— PsyPost.org (@PsyPost) December 13, 2015
“Death is a stark reminder that the future is not guaranteed, so it is reasonable to believe that thoughts of personal mortality make one even more inclined to value today over the future,” Nicholas J. Kelley and Brandon J. Schmeichel wrote in their study.

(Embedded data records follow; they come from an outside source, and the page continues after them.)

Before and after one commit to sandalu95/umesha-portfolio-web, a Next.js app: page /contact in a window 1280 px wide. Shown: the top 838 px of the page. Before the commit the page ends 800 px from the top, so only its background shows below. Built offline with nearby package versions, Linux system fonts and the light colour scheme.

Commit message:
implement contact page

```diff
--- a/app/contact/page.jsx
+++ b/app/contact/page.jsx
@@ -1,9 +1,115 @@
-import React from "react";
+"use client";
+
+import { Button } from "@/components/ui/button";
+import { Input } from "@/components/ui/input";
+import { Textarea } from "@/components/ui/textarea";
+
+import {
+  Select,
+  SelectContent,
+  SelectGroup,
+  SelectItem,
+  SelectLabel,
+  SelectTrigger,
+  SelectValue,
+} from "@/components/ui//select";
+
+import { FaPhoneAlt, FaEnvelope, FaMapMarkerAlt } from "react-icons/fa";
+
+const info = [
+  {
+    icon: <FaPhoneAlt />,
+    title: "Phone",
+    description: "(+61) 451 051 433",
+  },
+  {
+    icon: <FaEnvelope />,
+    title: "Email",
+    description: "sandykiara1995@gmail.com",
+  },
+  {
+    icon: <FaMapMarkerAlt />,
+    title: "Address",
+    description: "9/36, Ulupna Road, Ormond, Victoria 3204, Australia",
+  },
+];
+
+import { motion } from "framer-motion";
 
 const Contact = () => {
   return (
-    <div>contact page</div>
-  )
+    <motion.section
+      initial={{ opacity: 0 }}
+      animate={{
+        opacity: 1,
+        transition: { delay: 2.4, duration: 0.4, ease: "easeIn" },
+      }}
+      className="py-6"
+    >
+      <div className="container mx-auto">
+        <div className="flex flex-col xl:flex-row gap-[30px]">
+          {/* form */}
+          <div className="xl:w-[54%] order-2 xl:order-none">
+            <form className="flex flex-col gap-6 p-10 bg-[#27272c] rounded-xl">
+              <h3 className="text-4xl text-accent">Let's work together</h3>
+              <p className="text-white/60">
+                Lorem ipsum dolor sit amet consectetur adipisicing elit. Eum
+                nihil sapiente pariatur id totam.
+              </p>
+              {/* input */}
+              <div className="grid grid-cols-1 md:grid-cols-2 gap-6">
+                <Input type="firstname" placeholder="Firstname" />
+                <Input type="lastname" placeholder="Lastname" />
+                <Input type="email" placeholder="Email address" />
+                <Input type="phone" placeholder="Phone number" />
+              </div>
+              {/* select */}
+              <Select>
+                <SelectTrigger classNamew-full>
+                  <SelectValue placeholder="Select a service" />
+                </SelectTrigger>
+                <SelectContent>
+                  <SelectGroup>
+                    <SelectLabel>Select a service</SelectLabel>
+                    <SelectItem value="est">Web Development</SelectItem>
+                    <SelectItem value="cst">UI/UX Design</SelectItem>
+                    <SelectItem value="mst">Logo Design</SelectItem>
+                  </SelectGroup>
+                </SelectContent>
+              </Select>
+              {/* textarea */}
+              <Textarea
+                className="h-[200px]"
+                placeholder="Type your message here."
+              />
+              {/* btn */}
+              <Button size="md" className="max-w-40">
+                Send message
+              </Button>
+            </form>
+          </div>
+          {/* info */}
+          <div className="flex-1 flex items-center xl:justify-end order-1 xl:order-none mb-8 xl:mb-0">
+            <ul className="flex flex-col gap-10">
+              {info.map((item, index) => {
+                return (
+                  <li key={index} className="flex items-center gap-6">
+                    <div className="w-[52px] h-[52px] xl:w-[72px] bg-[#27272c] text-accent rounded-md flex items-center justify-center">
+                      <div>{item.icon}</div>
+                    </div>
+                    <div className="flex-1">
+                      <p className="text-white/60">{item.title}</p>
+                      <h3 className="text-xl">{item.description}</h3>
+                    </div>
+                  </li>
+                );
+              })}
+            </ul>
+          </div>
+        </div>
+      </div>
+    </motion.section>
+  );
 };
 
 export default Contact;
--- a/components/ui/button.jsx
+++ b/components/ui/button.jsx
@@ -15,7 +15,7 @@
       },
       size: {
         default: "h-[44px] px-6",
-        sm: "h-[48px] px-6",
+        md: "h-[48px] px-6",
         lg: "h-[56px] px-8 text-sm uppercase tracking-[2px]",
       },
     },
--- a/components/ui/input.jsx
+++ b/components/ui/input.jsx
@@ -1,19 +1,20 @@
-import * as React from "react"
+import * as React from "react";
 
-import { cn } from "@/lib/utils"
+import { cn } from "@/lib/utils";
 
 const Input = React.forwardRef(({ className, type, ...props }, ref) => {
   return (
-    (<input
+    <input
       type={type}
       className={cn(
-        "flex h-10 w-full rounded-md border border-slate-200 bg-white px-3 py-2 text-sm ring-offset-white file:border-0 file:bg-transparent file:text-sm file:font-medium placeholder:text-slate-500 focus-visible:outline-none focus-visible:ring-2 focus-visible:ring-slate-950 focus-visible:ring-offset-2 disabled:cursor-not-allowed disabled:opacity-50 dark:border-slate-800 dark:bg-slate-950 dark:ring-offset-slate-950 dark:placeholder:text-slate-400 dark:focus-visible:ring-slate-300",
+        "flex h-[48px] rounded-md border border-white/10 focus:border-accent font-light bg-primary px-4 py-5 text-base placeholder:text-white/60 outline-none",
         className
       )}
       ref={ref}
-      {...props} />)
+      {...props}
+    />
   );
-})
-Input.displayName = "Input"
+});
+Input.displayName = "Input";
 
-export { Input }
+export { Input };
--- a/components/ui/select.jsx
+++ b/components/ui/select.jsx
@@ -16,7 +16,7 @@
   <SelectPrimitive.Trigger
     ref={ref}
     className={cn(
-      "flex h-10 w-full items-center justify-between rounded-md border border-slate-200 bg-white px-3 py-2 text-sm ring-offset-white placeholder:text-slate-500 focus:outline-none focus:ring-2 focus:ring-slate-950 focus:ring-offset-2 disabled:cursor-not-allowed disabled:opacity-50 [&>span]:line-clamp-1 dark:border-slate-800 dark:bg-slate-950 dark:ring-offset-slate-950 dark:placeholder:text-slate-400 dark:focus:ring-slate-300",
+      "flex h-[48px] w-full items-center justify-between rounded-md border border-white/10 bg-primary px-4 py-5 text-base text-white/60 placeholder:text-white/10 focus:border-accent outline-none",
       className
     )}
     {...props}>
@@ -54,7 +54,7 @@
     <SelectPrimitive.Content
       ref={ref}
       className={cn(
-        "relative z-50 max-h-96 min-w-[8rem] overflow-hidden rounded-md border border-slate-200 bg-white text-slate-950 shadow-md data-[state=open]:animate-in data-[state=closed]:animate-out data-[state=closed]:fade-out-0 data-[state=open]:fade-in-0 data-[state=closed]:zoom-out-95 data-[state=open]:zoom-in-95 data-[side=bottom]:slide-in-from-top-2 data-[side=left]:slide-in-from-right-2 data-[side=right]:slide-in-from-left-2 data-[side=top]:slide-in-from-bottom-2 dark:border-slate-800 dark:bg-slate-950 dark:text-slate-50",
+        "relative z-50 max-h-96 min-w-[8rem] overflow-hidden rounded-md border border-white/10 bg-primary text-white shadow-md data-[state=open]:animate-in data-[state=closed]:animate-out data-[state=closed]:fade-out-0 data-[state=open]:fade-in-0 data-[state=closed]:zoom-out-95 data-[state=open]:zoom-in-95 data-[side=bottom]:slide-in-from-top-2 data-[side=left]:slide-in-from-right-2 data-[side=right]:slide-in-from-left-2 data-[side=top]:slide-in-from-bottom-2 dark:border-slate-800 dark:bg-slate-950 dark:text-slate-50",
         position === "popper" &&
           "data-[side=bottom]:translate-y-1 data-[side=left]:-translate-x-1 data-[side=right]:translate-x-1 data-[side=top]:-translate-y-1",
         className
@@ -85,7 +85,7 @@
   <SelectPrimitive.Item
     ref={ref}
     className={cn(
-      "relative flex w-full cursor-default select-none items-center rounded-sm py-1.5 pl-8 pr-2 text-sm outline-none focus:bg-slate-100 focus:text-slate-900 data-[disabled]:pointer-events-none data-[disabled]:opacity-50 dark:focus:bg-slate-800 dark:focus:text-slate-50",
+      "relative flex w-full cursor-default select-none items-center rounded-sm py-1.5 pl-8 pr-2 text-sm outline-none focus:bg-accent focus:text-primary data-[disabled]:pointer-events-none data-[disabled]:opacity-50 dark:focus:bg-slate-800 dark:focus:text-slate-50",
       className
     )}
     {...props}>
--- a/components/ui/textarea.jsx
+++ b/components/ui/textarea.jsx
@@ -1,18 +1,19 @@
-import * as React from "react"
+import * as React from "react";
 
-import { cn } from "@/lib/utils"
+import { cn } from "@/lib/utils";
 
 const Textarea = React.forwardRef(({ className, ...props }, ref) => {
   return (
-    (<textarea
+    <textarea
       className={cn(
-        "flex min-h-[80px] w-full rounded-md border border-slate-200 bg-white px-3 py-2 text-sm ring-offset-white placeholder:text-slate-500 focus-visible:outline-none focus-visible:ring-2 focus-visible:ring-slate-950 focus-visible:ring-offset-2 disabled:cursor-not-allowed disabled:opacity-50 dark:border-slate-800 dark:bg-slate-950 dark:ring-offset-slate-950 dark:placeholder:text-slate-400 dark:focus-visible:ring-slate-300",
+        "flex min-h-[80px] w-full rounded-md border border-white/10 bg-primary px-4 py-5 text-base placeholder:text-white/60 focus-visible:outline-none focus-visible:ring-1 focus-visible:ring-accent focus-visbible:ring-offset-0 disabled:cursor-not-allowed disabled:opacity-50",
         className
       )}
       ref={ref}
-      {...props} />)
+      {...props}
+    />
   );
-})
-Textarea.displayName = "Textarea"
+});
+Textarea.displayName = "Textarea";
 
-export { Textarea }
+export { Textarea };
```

“On the other hand, people make plans and strive for goals (including more life) that can only be met in the future. These future goals help give meaning to the present and can provide psychological protection against the threat of death. In this sense it seems reasonable to believe that reminders of personal mortality make the future seem even more valuable — a precious commodity in short supply.”